What We Believe

We know you might have questions about us. Perhaps you have questions about what to expect when visiting. Maybe you have questions about what we believe and teach. The answers below are not intended to be a comprehensive list, and if you have questions we haven't answered here, please use the form below to submit your question and we will do our best to answer it for you.

What Are Your Beliefs About...

We hope that these answers may help provide a clearer understanding of why we worship in the manner we do. Some of your questions may be answered by the videos on the "About Us" and "What to Expect" sections of our site.

What denomination are you a part of?

We are not a part of any Christian denomination. We are autonomous and are not subject to authority under creeds or earthly headquarters. We are a Biblical model of the church as it was established in the first century AD in Acts 2. Jesus Christ is the head of the church (Colossians 1:18, Ephesians 1:22-23) and reigns in heaven at the right hand of the throne of God (Hebrews 1:1-4).

Why isn't your preacher called a "Pastor" and why don't you "go to church?"

We believe it is important to call Bible things by Bible names. The Greek word that the term "pastor" is derived from in Scripture refers to the role of the overseers, elders, or bishops of each congregation to "shepherd" the flock of God (1 Peter 3:1-5). In the New Testament, this role is clearly separate from the role of an evangelist (Ephesians 4:11). However, it is possible for an evangelist to serve in the role of an overseer as well, and is the case presently in the Panlener congregation, where Ron serves as both the evangelist and an elder. 

Similarly, the Greek word "ekklesia" from which the term "church" is drawn, simply means "the called out." Therefore, the church is the body, or the members, of the congregation. Thus, we don't "go to church" because we are the church! Our location on Panlener Ave. only serves to identify the location where we meet.

Why do you observe the Lord's Supper every week?

Jesus instituted the Lord's Supper in his memory (Luke 22:19). The Lord's Supper is observed in New Testament Scripture as seen in 1 Corinthians 11:17-33, and the disciples came together to break bread (1 Corinthians 11:33) on the first day of the week (Acts 20:7).

Do you use any supplementary creeds or teachings besides the Bible?
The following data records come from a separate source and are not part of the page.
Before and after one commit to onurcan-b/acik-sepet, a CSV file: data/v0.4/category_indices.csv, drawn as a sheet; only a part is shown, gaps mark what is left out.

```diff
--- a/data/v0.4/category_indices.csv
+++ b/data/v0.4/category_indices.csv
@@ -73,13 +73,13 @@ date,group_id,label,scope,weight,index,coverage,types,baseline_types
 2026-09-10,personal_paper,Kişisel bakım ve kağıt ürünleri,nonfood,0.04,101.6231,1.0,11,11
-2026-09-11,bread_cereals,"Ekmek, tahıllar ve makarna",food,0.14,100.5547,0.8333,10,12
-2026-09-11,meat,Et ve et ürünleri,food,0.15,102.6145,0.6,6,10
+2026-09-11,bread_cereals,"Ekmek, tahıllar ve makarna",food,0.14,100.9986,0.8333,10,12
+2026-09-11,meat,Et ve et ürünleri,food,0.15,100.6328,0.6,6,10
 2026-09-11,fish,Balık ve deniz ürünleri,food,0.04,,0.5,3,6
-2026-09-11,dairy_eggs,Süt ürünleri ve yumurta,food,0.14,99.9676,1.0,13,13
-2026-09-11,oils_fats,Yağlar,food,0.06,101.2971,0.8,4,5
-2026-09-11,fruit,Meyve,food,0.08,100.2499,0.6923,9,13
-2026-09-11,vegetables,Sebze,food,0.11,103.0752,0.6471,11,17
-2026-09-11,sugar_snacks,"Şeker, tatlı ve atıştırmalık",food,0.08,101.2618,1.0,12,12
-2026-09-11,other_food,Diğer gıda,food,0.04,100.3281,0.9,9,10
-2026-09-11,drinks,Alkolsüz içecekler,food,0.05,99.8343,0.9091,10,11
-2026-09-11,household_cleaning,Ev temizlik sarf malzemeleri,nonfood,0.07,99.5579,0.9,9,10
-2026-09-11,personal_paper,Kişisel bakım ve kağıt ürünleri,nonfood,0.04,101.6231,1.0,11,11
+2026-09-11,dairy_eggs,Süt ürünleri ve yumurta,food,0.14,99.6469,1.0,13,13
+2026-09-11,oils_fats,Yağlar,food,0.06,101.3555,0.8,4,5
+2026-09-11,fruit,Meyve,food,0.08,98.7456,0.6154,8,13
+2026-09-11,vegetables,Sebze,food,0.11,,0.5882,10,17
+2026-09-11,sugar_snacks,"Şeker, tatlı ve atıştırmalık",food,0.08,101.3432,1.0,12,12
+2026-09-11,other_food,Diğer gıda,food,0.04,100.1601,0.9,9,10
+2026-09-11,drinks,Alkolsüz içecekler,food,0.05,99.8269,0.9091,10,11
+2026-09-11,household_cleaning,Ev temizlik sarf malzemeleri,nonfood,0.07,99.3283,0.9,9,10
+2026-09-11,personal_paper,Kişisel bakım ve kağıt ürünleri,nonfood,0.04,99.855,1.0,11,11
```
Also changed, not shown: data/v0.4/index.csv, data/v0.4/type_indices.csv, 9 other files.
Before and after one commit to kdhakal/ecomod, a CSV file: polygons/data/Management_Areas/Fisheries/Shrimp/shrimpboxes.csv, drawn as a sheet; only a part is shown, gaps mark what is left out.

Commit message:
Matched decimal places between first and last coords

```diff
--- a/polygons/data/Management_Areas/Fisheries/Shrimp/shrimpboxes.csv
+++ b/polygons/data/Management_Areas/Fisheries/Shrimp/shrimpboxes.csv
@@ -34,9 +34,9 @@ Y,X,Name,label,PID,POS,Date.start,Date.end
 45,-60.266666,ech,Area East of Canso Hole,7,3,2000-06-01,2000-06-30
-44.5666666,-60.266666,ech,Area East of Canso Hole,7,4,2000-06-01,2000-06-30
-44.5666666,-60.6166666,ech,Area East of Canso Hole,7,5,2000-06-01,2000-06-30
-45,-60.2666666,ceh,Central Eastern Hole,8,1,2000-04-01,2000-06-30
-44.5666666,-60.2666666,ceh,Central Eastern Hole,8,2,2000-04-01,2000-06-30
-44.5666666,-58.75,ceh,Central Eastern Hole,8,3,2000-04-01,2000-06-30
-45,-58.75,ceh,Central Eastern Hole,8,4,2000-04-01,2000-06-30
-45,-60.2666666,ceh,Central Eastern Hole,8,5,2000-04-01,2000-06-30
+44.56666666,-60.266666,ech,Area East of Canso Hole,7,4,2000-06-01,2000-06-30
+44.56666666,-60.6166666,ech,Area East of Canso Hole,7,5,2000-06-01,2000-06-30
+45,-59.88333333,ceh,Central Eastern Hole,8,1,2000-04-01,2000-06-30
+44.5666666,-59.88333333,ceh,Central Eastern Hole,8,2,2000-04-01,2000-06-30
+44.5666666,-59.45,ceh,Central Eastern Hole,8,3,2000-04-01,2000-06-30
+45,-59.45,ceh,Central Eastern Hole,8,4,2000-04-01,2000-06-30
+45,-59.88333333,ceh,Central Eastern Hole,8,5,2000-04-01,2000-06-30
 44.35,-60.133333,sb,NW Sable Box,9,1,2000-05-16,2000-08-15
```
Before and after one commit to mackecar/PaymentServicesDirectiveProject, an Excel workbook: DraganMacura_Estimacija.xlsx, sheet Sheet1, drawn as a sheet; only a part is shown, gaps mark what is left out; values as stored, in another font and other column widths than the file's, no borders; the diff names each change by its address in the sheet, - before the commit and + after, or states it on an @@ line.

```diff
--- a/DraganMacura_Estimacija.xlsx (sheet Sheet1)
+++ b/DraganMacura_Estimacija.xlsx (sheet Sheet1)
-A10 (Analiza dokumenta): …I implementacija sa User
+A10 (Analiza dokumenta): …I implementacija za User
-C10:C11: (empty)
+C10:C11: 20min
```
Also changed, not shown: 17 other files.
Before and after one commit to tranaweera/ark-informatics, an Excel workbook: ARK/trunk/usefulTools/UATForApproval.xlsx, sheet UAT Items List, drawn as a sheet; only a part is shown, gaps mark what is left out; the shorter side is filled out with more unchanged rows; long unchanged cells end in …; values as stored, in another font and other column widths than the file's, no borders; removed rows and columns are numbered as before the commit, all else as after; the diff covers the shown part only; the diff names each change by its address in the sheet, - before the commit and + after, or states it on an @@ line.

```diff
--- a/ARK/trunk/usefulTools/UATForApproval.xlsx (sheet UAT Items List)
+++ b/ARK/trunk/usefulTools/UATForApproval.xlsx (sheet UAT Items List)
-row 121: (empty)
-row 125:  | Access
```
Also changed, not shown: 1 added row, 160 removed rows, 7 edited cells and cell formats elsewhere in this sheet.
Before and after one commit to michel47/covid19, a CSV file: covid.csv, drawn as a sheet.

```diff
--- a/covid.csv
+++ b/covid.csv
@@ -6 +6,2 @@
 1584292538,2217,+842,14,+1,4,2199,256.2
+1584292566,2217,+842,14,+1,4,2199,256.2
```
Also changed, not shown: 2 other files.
The Bible is the sole source of authority for the Lord's church. Manmade creeds designed to supplement the word of God, and raised to a level equal to the Bible, are contrary to Biblical teaching. We utilize the writings of Biblical scholars for the purposes of assisting in study of the Scriptures and for topical studies, but we always compare those writings with Scripture to ensure that these teachings are consistent with Biblical teachings. The Bereans were commended by Luke in Acts for taking this approach (Acts 17:11).

Why do you sing without the use of instruments?

Singing without instruments may seem like a novel idea in this day and age, but it is common throughout Christian history. While there are many examples throughout the Old Testament prescribing various instruments for Temple services, the same is not true of the New Testament. Instead, humans are commanded to sing with Psalms, hymns, and spiritual songs (Colossians 3:16). We do not use mechanical instruments because there are no examples or instructions to the early Christians to do so. We honor God by worshiping in accordance with the manner in which Christians were instructed to do so in Scripture.

What must I do to become a Christian?

There are no Scriptural instructions that require a person "ask Jesus into their heart" in order to be saved. Becoming a Christian involves following several steps to get from being "in sin" to being "in Christ." For all have sinned and have fallen short (Romans 3:23), so in order to be covered by the blood of Christ, we must change our sinful habits and live according to Christ's teachings.

  • Hebrews 11:6 states that one must first Believe that Jesus Christ is the Son of God. Once a person believes, he must then

  • Confess the name of Jesus Christ as Lord in the presence of others (Romans 10:9-10) and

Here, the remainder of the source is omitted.